Methods: Pig PBMCs were stimulated with the T-cell mitogen phytohemagglutinin (PHA), which had been shown in previous studies to increase the expression of PERV mRNA. The stimulated pig PBMCs were co-cultured with human 293 cells shown to be highly susceptible to PERV infections. After several passages, the pig PBMCs died and infection of 293 cells was estimated using a PCR. The virus particles were characterized and the virus genome was sequenced.

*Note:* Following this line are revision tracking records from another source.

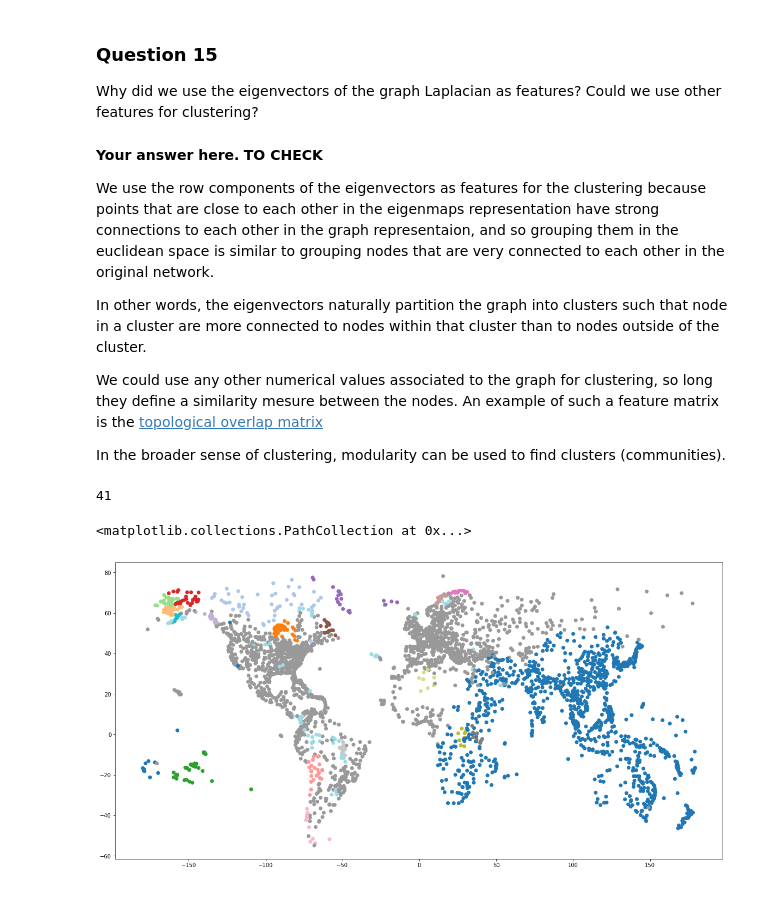
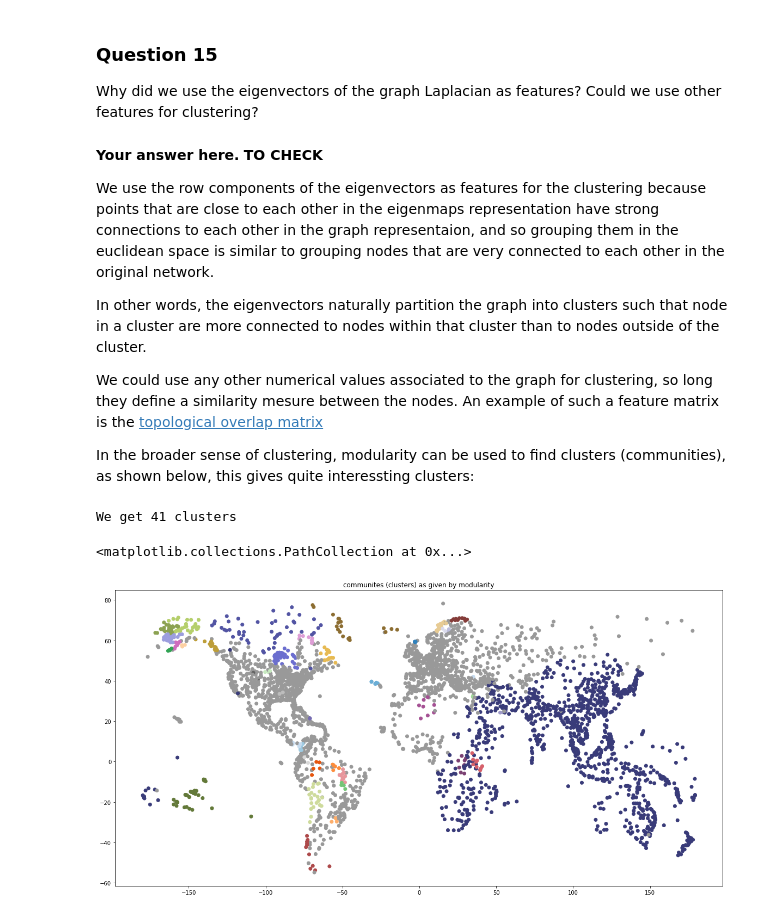
Before and after one commit to rusucosmin/ntp, a Jupyter notebook: 3_spectral_graph_theory.ipynb, the cells around one changed output. Drawn from its saved outputs; the diff is of its cells as text; code cells hidden in the pictures.

```diff
--- a/3_spectral_graph_theory.ipynb
+++ b/3_spectral_graph_theory.ipynb
@@ -420,7 +430,7 @@ In other words, the eigenvectors naturally partition the graph into clusters suc
 
 We could use any other numerical values associated to the graph for clustering, so long they define a similarity mesure between the nodes. An example of such a feature matrix is the [topological overlap matrix](http://networksciencebook.com/chapter/9#hierarchical)
 
-In the broader sense of clustering, modularity can be used to find clusters (communities).
+In the broader sense of clustering, modularity can be used to find clusters (communities), as shown below, this gives quite interessting clusters:
 # %%
 import networkx as nx
 from networkx.algorithms.community import greedy_modularity_communities
@@ -429,10 +439,10 @@ import matplotlib.colors as mcolors
 graph = nx.from_numpy_array(adjacency[mask_largest_component > 0][:, mask_largest_component > 0])
 # %%
 communities = list(greedy_modularity_communities(graph))
-# %%
-len(communities)
-# %% [output]
-41
+# %%
+print('We get {} clusters'.format(len(communities)))
+# %% [output]
+We get 41 clusters
 # %%
 d = {}
 for i, c in enumerate(communities):
@@ -442,14 +452,16 @@ for i, c in enumerate(communities):
 modularity = pd.Series(d).sort_index().tolist()
 # %%
 colors1 = plt.cm.Set1_r(0)
-colors2 = plt.cm.tab20(list(range(40)))
+colors2 = plt.cm.tab20b(list(range(20)))
+colors3 = plt.cm.tab20c(list(range(20)))
 
 # combine them and build a new colormap
-colors = np.vstack((colors1, colors2))
+colors = np.vstack((colors1, colors2, colors3))
 mymap = mcolors.ListedColormap(colors)
 # %%
 plt.figure(figsize=(20, 10))
+plt.title('communites (clusters) as given by modularity')
 plt.scatter(locations[:,1], locations[:,0], cmap=mymap, c=modularity)
 # %% [output]
 <matplotlib.collections.PathCollection at 0x...>
-[figure, old version]
+[figure, new version]
```
Also changed, not shown: parts of 19 cells of this notebook.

Results: Before stimulating the PBMCs, the copy number of PERVs in the genome of GöMP was estimated using ddPCR.  Approximately 78 copies were found, which is slightly higher compared with other pig breeds. After treatment with PHA, PBMCs from only one of the 50 animals, from a GöMP, released PERV able to infect 293 cells. As shown by electron microscopy this virus was a typical gammaretrovirus. This virus was a PERV-A/C recombinant and the break points in the envelope region near the receptor binding domain were different from other PERV-A/C. Passaging on human cells was associated with multimerization of repeats in the long terminal repeat (LTR) carrying transcription factor binding sites. Previously we had shown a similar increase in the length of the LTR and higher virus titers of a PERV-A/C released from PBMCs of another breed. Multimerization of LTR repeats was also observed in the evolution of PERVs.

Conclusion: Release of an infectious human-tropic PERV is a rare event, it happened only in one out of 50 pigs from different breeds and it was a recombinant PERV-A/C. Selection of PERV-C-free animals will prevent such recombination.

The study was supported by the Deutsche Forschungsgemeinschaft, TRR127.